Who are your people?
I’m a Korean adoptee who grew up in one of the least diverse states. I’ve been the only non-white kid in my school (and possibly a 30 mile radius) and Chinatown was something you only saw in movies. So, naturally I assimilated without even thinking about it, and I’ve continued to do so throughout my life.
After graduating high school, I began moving around the country, going to school, coming back home, joining the army, going back to school. Living my life in chapters, I’ve never been rooted in one place, and the relationships I’ve made with people were short lived. I have a very supportive family, which I consider my home base, but my people have always been the ones who are with me in the moment.

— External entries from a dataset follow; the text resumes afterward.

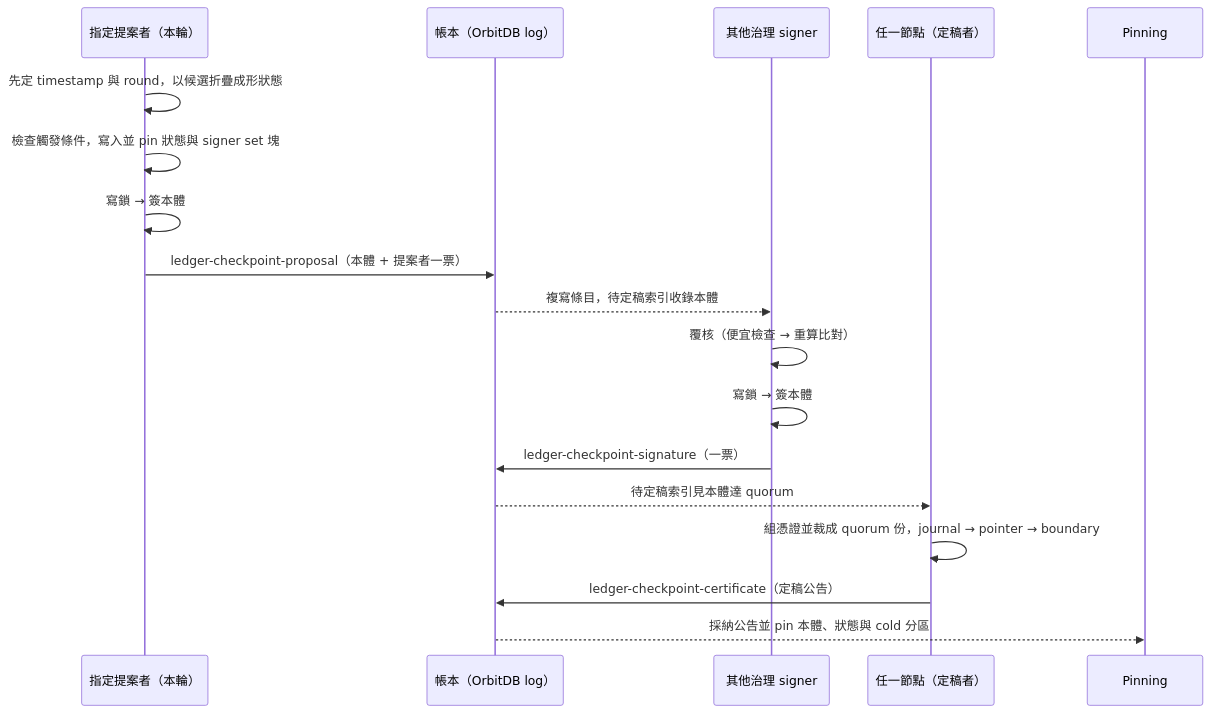
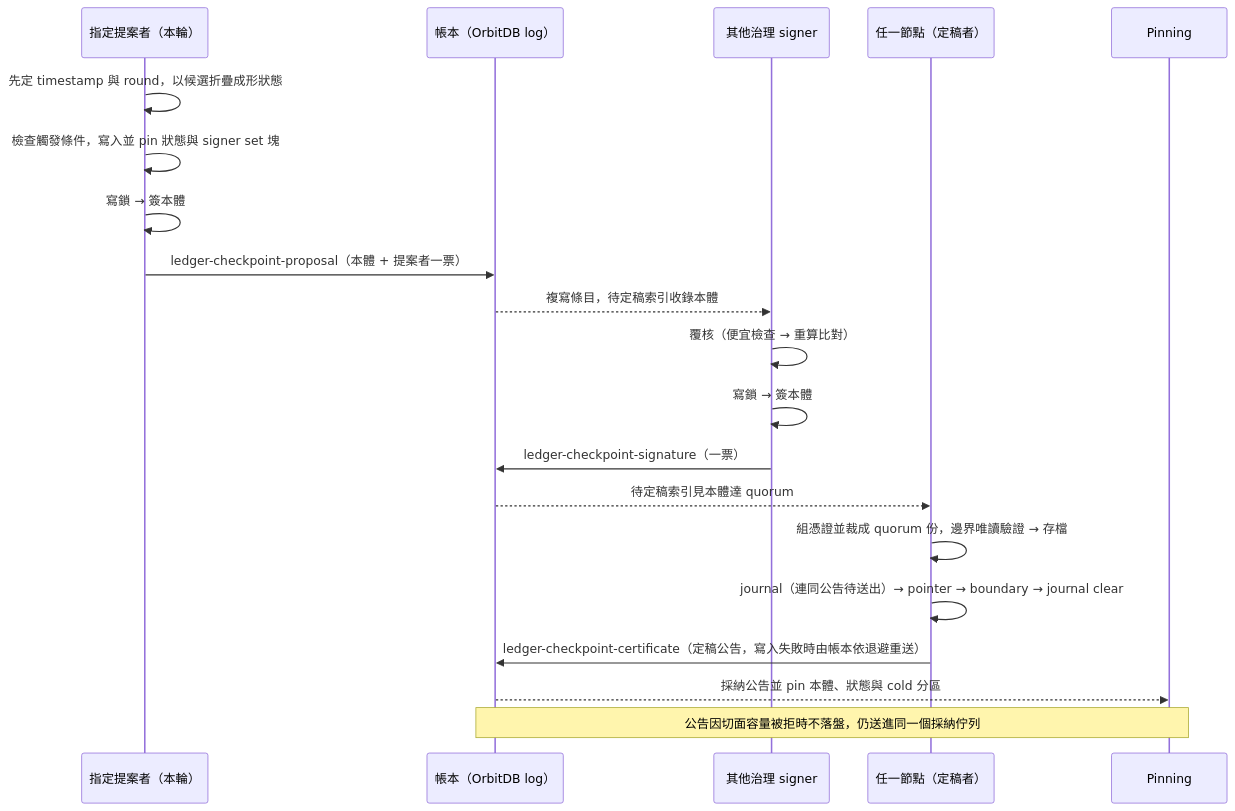
Before and after one commit to xjustloveux/open-4wd-specs: the third of 8 diagrams in 程式架構/程式流程/ledger.md, drawn with Mermaid. The commit also changed other lines of this file and 22 other files, not shown here.

````diff
--- a/程式架構/程式流程/ledger.md
+++ b/程式架構/程式流程/ledger.md
@@ -70,21 +70,23 @@
 ```mermaid
 sequenceDiagram
     participant A as 指定提案者（本輪）
     participant L as 帳本（OrbitDB log）
     participant B as 其他治理 signer
     participant F as 任一節點（定稿者）
     participant P as Pinning
 
     A->>A: 先定 timestamp 與 round，以候選折疊成形狀態
     A->>A: 檢查觸發條件，寫入並 pin 狀態與 signer set 塊
     A->>A: 寫鎖 → 簽本體
     A->>L: ledger-checkpoint-proposal（本體 + 提案者一票）
     L-->>B: 複寫條目，待定稿索引收錄本體
     B->>B: 覆核（便宜檢查 → 重算比對）
     B->>B: 寫鎖 → 簽本體
     B->>L: ledger-checkpoint-signature（一票）
     L-->>F: 待定稿索引見本體達 quorum
-    F->>F: 組憑證並裁成 quorum 份，journal → pointer → boundary
-    F->>L: ledger-checkpoint-certificate（定稿公告）
+    F->>F: 組憑證並裁成 quorum 份，邊界唯讀驗證 → 存檔
+    F->>F: journal（連同公告待送出）→ pointer → boundary → journal clear
+    F->>L: ledger-checkpoint-certificate（定稿公告，寫入失敗時由帳本依退避重送）
     L-->>P: 採納公告並 pin 本體、狀態與 cold 分區
+    Note over L,P: 公告因切面容量被拒時不落盤，仍送進同一個採納佇列
 ```
````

But I’m also an "extremely online" person and I can relate to them. It’s like knowing you're in a bubble… it is something I've had to contend with. Like, I basically have a split personality, my online persona and then my IRL persona. They are different.
Extremely online people have a community, a sort of headquarters online of other people like them. I think about it as a kind of chronic web surfer. You travel to different worlds. Each link is a new world. This digest of media is so expansive. But at the same time, it doesn’t feel like what is happening in reality, like the person on the street does not have any clue of this discourse that is happening. It feels like two separate worlds to me. But at the same time, online life is taking up more of people's time, and they can begin to merge. It can be a net negative.
Do you want the John Perry Barlow vision of the Internet? The Utopia? Or the Dystopia?
I kind of want the dystopia. It’s where you can see contradictions in life play out. And it seems like the only way out is through. I am not an accelerationist, but you can’t ask people to wait anymore. We want some real systemic change.
What do you want in the next era of America?
What I want feels fantastical, maybe impossible. Maybe I'm contradicting myself and I want a type of tech utopia, this sort of “fully automated luxury sort-of-communist vision of the world.” [laughs] Maybe we aren’t far off from it theoretically, we have the tech and economic structures built in...look at Amazon. But simply put, I hope for a kinder, more communal world. One that is less alienated.